* [Directions] Say how many lines in the entries below mention "size", with no other words.

Records excerpted from a collection
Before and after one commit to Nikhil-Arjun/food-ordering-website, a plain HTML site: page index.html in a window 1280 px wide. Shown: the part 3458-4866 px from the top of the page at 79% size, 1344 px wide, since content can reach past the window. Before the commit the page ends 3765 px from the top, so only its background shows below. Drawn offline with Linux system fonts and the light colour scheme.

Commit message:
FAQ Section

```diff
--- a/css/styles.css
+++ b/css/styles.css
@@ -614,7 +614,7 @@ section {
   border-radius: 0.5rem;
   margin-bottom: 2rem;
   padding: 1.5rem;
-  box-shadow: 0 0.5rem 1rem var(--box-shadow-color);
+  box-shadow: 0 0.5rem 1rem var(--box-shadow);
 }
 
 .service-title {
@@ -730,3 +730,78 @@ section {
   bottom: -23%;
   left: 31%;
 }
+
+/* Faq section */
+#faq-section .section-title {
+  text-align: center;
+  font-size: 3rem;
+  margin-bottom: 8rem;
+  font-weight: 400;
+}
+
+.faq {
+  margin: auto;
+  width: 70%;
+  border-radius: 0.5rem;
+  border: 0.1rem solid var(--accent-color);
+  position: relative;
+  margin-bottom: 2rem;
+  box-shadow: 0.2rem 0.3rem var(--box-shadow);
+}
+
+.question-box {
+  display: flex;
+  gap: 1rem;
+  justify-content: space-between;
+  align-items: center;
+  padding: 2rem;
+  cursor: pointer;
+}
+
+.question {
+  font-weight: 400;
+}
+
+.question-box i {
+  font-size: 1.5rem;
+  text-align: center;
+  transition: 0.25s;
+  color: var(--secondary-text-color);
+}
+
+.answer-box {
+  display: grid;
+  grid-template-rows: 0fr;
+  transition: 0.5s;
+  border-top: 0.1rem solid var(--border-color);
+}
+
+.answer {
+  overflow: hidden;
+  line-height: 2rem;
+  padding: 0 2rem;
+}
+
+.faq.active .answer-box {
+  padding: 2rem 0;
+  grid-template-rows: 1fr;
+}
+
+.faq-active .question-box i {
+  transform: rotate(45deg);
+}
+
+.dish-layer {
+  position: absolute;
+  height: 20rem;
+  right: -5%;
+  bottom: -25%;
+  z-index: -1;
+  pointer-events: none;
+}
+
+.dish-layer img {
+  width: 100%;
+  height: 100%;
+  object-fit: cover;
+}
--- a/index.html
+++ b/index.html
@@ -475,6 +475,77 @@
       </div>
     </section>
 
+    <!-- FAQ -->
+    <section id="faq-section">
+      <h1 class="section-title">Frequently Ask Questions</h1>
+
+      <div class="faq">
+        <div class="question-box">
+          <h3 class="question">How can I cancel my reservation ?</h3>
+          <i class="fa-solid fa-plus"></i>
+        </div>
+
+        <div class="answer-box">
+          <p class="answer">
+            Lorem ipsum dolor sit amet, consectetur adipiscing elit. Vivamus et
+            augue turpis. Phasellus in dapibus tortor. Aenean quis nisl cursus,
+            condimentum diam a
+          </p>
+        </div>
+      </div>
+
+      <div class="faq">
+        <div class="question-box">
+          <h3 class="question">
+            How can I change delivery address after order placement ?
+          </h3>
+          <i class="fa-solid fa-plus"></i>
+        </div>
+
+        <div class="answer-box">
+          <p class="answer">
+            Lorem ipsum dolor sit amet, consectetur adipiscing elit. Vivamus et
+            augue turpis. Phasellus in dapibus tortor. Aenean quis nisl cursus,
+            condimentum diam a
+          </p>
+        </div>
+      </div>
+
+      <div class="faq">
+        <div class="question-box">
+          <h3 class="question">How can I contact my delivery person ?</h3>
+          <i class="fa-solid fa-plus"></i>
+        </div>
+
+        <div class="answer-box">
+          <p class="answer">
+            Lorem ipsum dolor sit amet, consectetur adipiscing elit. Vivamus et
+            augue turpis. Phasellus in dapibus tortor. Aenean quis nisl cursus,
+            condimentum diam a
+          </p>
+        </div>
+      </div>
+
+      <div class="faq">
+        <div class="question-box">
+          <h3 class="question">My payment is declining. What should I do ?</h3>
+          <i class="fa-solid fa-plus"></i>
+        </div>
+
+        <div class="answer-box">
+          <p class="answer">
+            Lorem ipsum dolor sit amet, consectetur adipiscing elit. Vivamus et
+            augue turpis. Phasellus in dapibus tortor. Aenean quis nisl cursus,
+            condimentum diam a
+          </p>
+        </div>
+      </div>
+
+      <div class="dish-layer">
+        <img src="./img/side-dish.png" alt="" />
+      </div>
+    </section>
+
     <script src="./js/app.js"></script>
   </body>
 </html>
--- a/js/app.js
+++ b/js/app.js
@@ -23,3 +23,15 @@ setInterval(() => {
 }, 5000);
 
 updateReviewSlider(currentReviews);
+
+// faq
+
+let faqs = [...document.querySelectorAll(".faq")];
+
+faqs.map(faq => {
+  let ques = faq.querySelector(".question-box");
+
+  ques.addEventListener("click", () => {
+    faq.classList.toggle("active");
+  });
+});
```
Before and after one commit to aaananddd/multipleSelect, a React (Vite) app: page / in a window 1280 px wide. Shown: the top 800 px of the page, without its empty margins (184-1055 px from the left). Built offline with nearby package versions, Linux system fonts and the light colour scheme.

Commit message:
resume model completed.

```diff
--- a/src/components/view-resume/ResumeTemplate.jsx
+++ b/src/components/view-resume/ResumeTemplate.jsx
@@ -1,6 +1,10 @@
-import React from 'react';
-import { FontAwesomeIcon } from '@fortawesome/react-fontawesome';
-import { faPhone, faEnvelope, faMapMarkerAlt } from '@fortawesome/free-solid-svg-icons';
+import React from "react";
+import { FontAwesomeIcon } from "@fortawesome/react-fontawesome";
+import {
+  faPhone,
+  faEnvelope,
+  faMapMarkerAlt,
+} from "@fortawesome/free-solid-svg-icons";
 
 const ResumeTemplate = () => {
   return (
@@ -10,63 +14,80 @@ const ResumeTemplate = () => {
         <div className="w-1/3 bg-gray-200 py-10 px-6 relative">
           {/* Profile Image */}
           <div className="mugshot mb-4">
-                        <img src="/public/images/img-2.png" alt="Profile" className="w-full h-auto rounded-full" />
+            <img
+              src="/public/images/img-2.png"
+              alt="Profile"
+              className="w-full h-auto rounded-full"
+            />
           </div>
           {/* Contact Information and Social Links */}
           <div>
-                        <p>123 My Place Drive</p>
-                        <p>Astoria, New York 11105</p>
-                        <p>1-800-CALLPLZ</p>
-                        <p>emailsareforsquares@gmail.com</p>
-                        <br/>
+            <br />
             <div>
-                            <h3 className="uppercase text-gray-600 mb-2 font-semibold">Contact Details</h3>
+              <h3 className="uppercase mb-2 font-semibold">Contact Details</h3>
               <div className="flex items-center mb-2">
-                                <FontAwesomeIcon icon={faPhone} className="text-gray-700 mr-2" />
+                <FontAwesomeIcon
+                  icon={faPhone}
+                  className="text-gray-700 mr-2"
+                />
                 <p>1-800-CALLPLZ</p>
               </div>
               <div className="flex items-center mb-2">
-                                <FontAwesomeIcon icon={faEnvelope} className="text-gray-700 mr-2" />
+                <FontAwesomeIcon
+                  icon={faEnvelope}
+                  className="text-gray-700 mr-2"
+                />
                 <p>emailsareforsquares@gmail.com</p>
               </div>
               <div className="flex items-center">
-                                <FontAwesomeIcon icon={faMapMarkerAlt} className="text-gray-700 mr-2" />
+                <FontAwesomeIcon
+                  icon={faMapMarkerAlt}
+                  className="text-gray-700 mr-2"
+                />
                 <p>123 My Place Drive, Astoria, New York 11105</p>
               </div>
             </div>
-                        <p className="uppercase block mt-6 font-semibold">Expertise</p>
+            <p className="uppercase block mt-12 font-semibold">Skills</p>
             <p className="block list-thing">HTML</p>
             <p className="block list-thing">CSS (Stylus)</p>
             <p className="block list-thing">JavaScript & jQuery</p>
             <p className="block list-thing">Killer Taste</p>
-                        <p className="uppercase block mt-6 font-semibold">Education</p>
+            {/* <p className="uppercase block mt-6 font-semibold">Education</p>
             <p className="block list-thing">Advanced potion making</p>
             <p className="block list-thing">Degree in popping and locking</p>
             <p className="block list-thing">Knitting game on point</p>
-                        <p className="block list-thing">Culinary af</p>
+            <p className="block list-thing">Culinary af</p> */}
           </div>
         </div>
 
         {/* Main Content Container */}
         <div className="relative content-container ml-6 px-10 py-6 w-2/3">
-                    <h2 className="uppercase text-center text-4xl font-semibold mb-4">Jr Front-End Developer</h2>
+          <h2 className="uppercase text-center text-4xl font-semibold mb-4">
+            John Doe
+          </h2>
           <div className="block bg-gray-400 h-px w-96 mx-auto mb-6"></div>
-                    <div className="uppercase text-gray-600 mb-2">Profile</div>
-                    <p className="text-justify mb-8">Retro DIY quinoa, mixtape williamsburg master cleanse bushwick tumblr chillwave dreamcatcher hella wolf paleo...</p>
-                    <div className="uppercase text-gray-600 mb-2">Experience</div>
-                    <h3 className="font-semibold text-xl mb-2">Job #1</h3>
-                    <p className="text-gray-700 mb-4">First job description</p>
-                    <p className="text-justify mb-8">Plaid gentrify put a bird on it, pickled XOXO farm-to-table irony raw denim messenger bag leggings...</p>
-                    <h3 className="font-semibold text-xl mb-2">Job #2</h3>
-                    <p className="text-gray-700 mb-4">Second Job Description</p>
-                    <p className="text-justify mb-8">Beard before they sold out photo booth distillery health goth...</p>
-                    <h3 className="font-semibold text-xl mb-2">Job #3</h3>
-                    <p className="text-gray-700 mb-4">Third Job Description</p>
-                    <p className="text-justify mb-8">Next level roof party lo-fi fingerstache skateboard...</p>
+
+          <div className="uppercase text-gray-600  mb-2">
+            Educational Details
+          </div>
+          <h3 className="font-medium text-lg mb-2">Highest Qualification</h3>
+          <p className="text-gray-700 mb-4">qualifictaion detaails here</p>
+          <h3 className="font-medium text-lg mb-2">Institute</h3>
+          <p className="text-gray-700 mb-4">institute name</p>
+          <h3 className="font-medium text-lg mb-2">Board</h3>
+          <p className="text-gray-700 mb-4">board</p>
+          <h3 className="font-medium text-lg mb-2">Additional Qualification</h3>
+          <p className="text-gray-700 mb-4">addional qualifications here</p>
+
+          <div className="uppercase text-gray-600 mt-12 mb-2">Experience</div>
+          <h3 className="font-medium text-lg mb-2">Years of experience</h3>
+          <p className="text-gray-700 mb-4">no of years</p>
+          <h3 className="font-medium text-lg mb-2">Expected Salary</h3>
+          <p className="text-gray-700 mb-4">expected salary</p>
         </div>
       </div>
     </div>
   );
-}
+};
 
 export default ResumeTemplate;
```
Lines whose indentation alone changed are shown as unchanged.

* [Task answer] 3